Liftoff from the Moon


  The moon has no atmosphere; therefore, there is no frictional drag on the spacecraft during liftoff.  Unlike the Saturn V rocket, the LEM did not have to have a streamline design to make it more aerodynamic; the LEM could be designed around functionality while on the moon's surface. 

On the moon's surface, the acceleration of gravity is 1.7 m/s2 which is 1/6 of the gravity on the Earth.  With the relative lightness of the LEM (compared to the Saturn V rocket), only a single rocket engine is needed to produce the necessary thrust to lift the LEM into lunar orbit.  The LEM's liftoff engine uses a hypergolic fuel, consisting of Aerozine50 (the fuel) and nitrogen tetroxide (oxidizer) . 

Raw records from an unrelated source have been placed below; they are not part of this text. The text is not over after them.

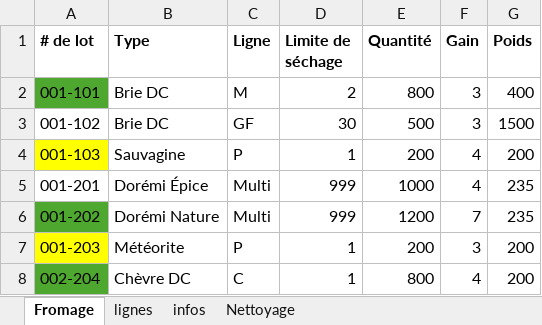
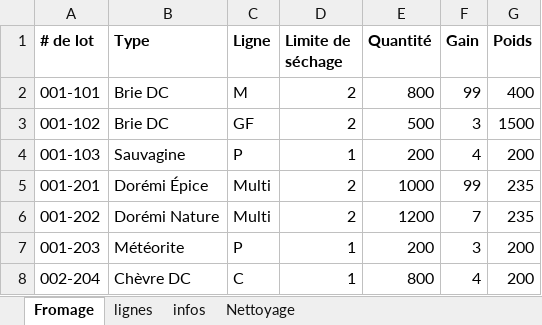
Before and after one commit to JasminMoffette/ProjetSIAD, an Excel workbook: etat.xlsx, sheet Fromage, drawn as a sheet; values as stored, in another font and other column widths than the file's, no borders; the diff names each change by its address in the sheet, - before the commit and + after, or states it on an @@ line.

```diff
--- a/etat.xlsx (sheet Fromage)
+++ b/etat.xlsx (sheet Fromage)
-A2 fill: #4EA72E
+A2 fill: none
-F2 (Gain): 3
+F2 (Gain): 99
-D3 (Limite de séchage): 30
+D3 (Limite de séchage): 2
-A4 fill: #FFFF00
+A4 fill: none
-D5:D6 (Limite de séchage): 999
+D5:D6 (Limite de séchage): 2
-F5 (Gain): 4
+F5 (Gain): 99
-A6 fill: #4EA72E
+A6 fill: none
-A7 fill: #FFFF00
+A7 fill: none
-A8 fill: #4EA72E
+A8 fill: none
```
Also changed, not shown: sheet infos, 4 other files.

  What is meant by a hypergolic propellant and oxidizer? 


Why is using a hypergolic fuel important when attempting to liftoff from the moon's surface?


The mass of the LEM is about 5,000 kg.  With an acceleration of gravity of 1.7 m/s2, the weight of the LEM at liftoff is

W    =    m * g    =    5,000 kg  *  1.7 m/s2    =    8,500 N

The single engine on the LEM can produce 16,000 N of force.  (Remember, the Saturn V engines were measured in millions of Newtons of force - not thousands of Newtons.) With the LEM's weight at 8,500 N, the resulting net upward force is

Fnet    =    Fthrust  -  W    =    16,000 N  -  8,500 N    =    7,500 N.

The initial liftoff acceleration of the LEM is

a    =    F  /  m    =    7500 N  /  5000 kg    =    1.5 m/s2

The LEM will reach an orbital velocity of 1600 m/s at the orbital altitude of 110 km above the lunar surface.  While in orbit, the LEM will catch up to the command module and dock.  After docking with the command module, it returns to Earth.

The following two images show the LEM a fraction of a second prior to and after liftoff.  Only the top section leaves the Moon.  The base remains on the Moon.

  Watch a video of the lunar landing and liftoff.  

PHY280 General Physical Science   /   Webber International University